Quarterly report pursuant to Section 13 or 15(d)

Significant Accounting Policies

Significant Accounting Policies
9 Months Ended
Jul. 31, 2011
Significant Accounting Policies [Text Block]



Significant Accounting Policies

  a)        Principles of Accounting

These financial statements are stated in U.S. dollars and have been prepared in accordance with U.S. generally accepted accounting principles.

b)        Convertible Debentures

The Company accounts for its convertible debt instruments that may be settled in cash upon conversion according to ASC 470-20-30-22 which requires the proceeds from the issuance of such convertible debt instruments to be allocated between debt and equity components so that debt is discounted to reflect the Company’s non-convertible debt borrowing rate.

c)        Newly Adopted Accounting Policies

Further, the Company applies ASC 470-20-35-13 which requires the debt discount to be amortized over the period the convertible debt is expected to be outstanding as additional non-cash interest expense.

In February 2010, the FASB issued ASC No. 2010-09, “ Amendments to Certain Recognition and Disclosure Requirements ”, which eliminates the requirement for SEC filers to disclose the date through which an entity has evaluated subsequent events. The adoption of ASC No. 2010-09 does not have a material impact on the Company’s financial statements.

In April 2010, the FASB issued ASU 2010-13, “Compensation—Stock Compensation (Topic 718): Effect of Denominating the Exercise Price of a Share-Based Payment Award in the Currency of the Market in Which the Underlying Equity Security Trades,” or ASU 2010-13. This ASU provides amendments to Topic 718 to clarify that an employee share-based payment award with an exercise price denominated in currency of a market in which a substantial portion of the entity’s equity securities trades should not be considered to contain a condition that is not a market, performance, or service condition. Therefore, an entity would not classify such an award as a liability if it otherwise qualifies as equity. The adoption does not have significant impact on its financial statements.

d)        New Accounting Pronouncements

In June 2011, the Financial Accounting Standards Board (FASB) issued Accounting Standards Update (ASU) 2011-05, Comprehensive Income (Topic 220): Presentation of Comprehensive Income, which is effective for annual reporting periods beginning after December 15, 2011. ASU 2011-05 will become effective for the Company on January 1, 2012. This guidance eliminates the option to present the components of other comprehensive income as part of the statement of changes in stockholders’ equity. In addition, items of other comprehensive income that are reclassified to profit or loss are required to be presented separately on the face of the financial statements. This guidance is intended to increase the prominence of other comprehensive income in financial statements by requiring that such amounts be presented either in a single continuous statement of income and comprehensive income or separately in consecutive statements of income and comprehensive income. The adoption of ASU 2011-05 is not expected to have a material impact on the Company’s financial position or results of operations.

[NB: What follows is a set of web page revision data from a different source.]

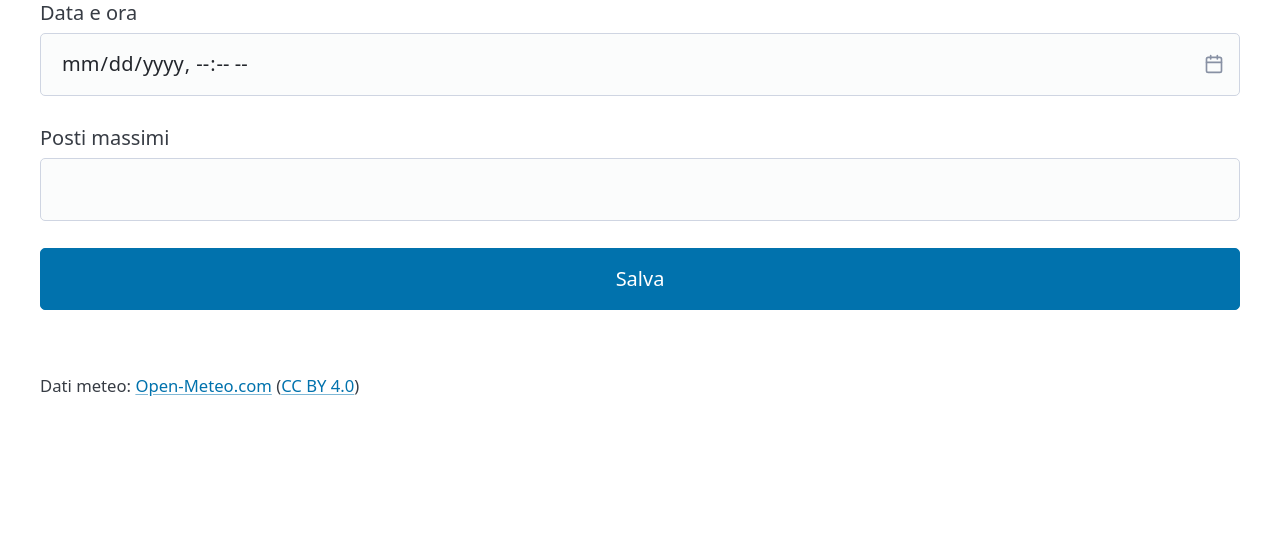
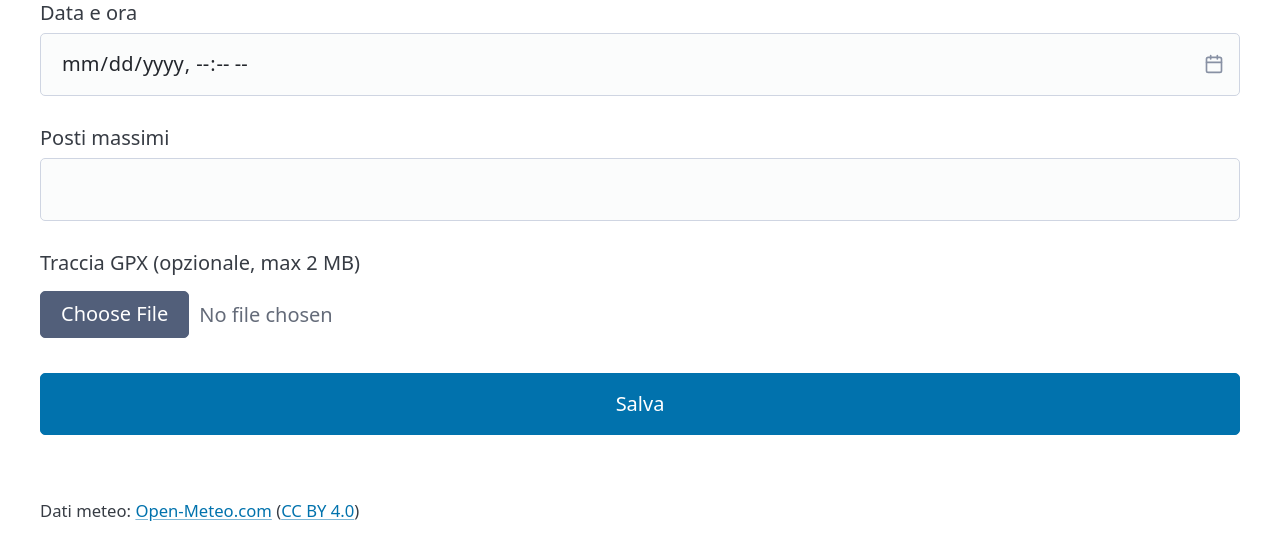
Before and after one commit to EGGSolutions-MMQS/outdoor-planner, a Flask app: template outdoor_planner/templates/outings/form.html in a window 1280 px wide. Shown: the part 766-1311 px from the top of the page. Before the commit the page ends 1162 px from the top, so only its background shows below. Run offline with Flask 3, Linux system fonts and the light colour scheme; the template is opened without the code that fills it: values that come from a table or form of the project are taken from there, others are empty; some libraries are stand-ins or nearby versions.

Commit message:
Add GPX upload, safe parsing, download route and sample tracks
Co-Authored-By: Claude Sonnet 5.5 <noreply@anthropic.com>

```diff
--- a/outdoor_planner/__init__.py
+++ b/outdoor_planner/__init__.py
@@ -1,6 +1,6 @@
 import os
 
-from flask import Flask
+from flask import Flask, render_template
 
 from .config import Config
 from .extensions import csrf, db, login_manager
@@ -13,6 +13,7 @@ def create_app(config=None):
     if not app.config.get("SECRET_KEY"):
         raise RuntimeError("SECRET_KEY is not set: define it in the environment or in .env")
 
+    app.config["UPLOAD_FOLDER"] = os.path.abspath(app.config["UPLOAD_FOLDER"])
     os.makedirs(app.config["UPLOAD_FOLDER"], exist_ok=True)
 
     db.init_app(app)
@@ -30,8 +31,21 @@ def create_app(config=None):
     app.register_blueprint(outings_bp)
 
     with app.app_context():
-        from . import models
-
         db.create_all()
 
+    register_error_handlers(app)
     return app
+
+
+def register_error_handlers(app):
+    messages = {
+        403: "Non hai i permessi per questa azione.",
+        404: "Pagina non trovata.",
+        413: "File troppo grande (massimo 2 MB).",
+    }
+
+    def handle(error):
+        return render_template("errors/error.html", code=error.code, message=messages[error.code]), error.code
+
+    for code in messages:
+        app.register_error_handler(code, handle)
--- a/outdoor_planner/outings/forms.py
+++ b/outdoor_planner/outings/forms.py
@@ -1,5 +1,7 @@
 from flask_wtf import FlaskForm
+from flask_wtf.file import FileAllowed, FileField
 from wtforms import (
+    BooleanField,
     DateTimeLocalField,
     IntegerField,
     SelectField,
@@ -22,4 +24,9 @@ class OutingForm(FlaskForm):
         "Data e ora", format="%Y-%m-%dT%H:%M", validators=[DataRequired()]
     )
     max_seats = IntegerField("Posti massimi", validators=[DataRequired(), NumberRange(1, 500)])
+    gpx = FileField(
+        "Traccia GPX (opzionale, max 2 MB)",
+        validators=[Optional(), FileAllowed(["gpx"], "Solo file .gpx")],
+    )
+    remove_gpx = BooleanField("Rimuovi la traccia attuale")
     save = SubmitField("Salva")
--- a/outdoor_planner/outings/routes.py
+++ b/outdoor_planner/outings/routes.py
@@ -4,10 +4,12 @@ from functools import wraps
 from flask import (
     Blueprint,
     abort,
+    current_app,
     flash,
     redirect,
     render_template,
     request,
+    send_from_directory,
     session,
     url_for,
 )
@@ -15,7 +17,7 @@ from flask_login import current_user, login_required
 
 from ..extensions import db
 from ..models import Outing
-from ..services import geocoding
+from ..services import geocoding, gpx
 from ..services import weather as weather_service
 from .forms import OutingForm
 
@@ -86,6 +88,35 @@ def _check_dates_and_seats(form, outing):
     return not (form.starts_at.errors or form.max_seats.errors)
 
 
+def _read_gpx_upload(form):
+    """Return (stats, data, original_name) for an uploaded file, or None; sets form error."""
+    upload = form.gpx.data
+    if not upload or not getattr(upload, "filename", ""):
+        return None
+    data = upload.read()
+    try:
+        stats = gpx.parse_gpx(data)
+    except gpx.GpxError as exc:
+        form.gpx.errors.append(str(exc))
+        return False
+    return stats, data, gpx.clean_original_name(upload.filename)
+
+
+def _apply_gpx(outing, upload, remove):
+    folder = current_app.config["UPLOAD_FOLDER"]
+    if upload:
+        stats, data, original_name = upload
+        gpx.delete_gpx(folder, outing.gpx_filename)
+        outing.gpx_filename = gpx.save_gpx(data, folder)
+        outing.gpx_original_name = original_name
+        outing.gpx_distance_km = stats.distance_km
+        outing.gpx_points = stats.points
+    elif remove and outing.gpx_filename:
+        gpx.delete_gpx(folder, outing.gpx_filename)
+        outing.gpx_filename = outing.gpx_original_name = None
+        outing.gpx_distance_km = outing.gpx_points = None
+
+
 def _handle_form(outing=None):
     if request.method == "GET":
         session.pop(GEO_SESSION_KEY, None)
@@ -109,6 +140,10 @@ def _handle_form(outing=None):
         if place is None:
             flash("Cerca e scegli un luogo.", "error")
         elif _check_dates_and_seats(form, outing):
+            form.gpx.errors = list(form.gpx.errors)
+            upload = _read_gpx_upload(form)
+            if upload is False:
+                return render_template("outings/form.html", form=form, outing=outing)
             if outing is None:
                 outing = Outing(organizer_id=current_user.id)
                 db.session.add(outing)
@@ -117,6 +152,7 @@ def _handle_form(outing=None):
             outing.location_name, outing.latitude, outing.longitude = place
             outing.starts_at = form.starts_at.data
             outing.max_seats = form.max_seats.data
+            _apply_gpx(outing, upload, form.remove_gpx.data)
             db.session.commit()
             session.pop(GEO_SESSION_KEY, None)
             flash("Uscita salvata.", "success")
@@ -147,7 +183,21 @@ def edit(outing_id):
 @organizer_required
 def delete(outing_id):
     outing = get_own_outing_or_403(outing_id)
+    gpx.delete_gpx(current_app.config["UPLOAD_FOLDER"], outing.gpx_filename)
     db.session.delete(outing)
     db.session.commit()
     flash("Uscita cancellata.", "success")
     return redirect(url_for("main.index"))
+
+
+@bp.route("/<int:outing_id>/gpx")
+def download_gpx(outing_id):
+    outing = db.get_or_404(Outing, outing_id)
+    if not outing.gpx_filename:
+        abort(404)
+    return send_from_directory(
+        current_app.config["UPLOAD_FOLDER"],
+        outing.gpx_filename,
+        as_attachment=True,
+        download_name=outing.gpx_original_name or "traccia.gpx",
+    )
--- a/outdoor_planner/templates/outings/form.html
+++ b/outdoor_planner/templates/outings/form.html
@@ -2,7 +2,7 @@
 {% block title %}{{ 'Modifica' if outing else 'Nuova' }} uscita · Outdoor Planner{% endblock %}
 {% block content %}
 <h1>{{ 'Modifica uscita' if outing else 'Nuova uscita' }}</h1>
-<form method="post" novalidate>
+<form method="post" enctype="multipart/form-data" novalidate>
   {{ form.hidden_tag() }}
   <label>{{ form.title.label.text }} {{ form.title() }}</label>
   {% for error in form.title.errors %}<small class="error">{{ error }}</small>{% endfor %}
@@ -24,6 +24,12 @@
   <label>{{ form.max_seats.label.text }} {{ form.max_seats(min=1, max=500) }}</label>
   {% for error in form.max_seats.errors %}<small class="error">{{ error }}</small>{% endfor %}
 
+  <label>{{ form.gpx.label.text }} {{ form.gpx(accept=".gpx") }}</label>
+  {% for error in form.gpx.errors %}<small class="error">{{ error }}</small>{% endfor %}
+  {% if outing and outing.gpx_filename %}
+    <label>{{ form.remove_gpx() }} {{ form.remove_gpx.label.text }} ({{ outing.gpx_original_name }})</label>
+  {% endif %}
+
   <button type="submit" name="save" value="1">Salva</button>
 </form>
 {% endblock %}
```
Also changed, not shown: outdoor_planner/services/gpx.py (added, +81 -0 lines), outdoor_planner/templates/errors/error.html (added, +7 -0 lines), outdoor_planner/templates/outings/detail.html (+8 -0 lines), 2 other files.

In May 2011, the FASB issued ASU 2011-04, “Fair Value Measurement (Topic 820): Amendments to Achieve Common Fair Value Measurement and Disclosure Requirements in U.S. GAAP and IFRSs”, which is effective for annual reporting periods beginning after December 15, 2011. This guidance amends certain accounting and disclosure requirements related to fair value measurements. Additional disclosure requirements in the update include: (1) for Level 3 fair value measurements, quantitative information about unobservable inputs used, a description of the valuation processes used by the entity, and a qualitative discussion about the sensitivity of the measurements to changes in the unobservable inputs; (2) for an entity’s use of a nonfinancial asset that is different from the asset’s highest and best use, the reason for the difference; (3) for financial instruments not measured at fair value but for which disclosure of fair value is required, the fair value hierarchy level in which the fair value measurements were determined; and (4) the disclosure of all transfers between Level 1 and Level 2 of the fair value hierarchy. The Company is currently evaluating the impact of the adoption.

Accounting standards that have been issued or proposed by the FASB or other standards-setting bodies that do not require adoption until a future date are not expected to have a material impact on the Company’s financial statements upon adoption.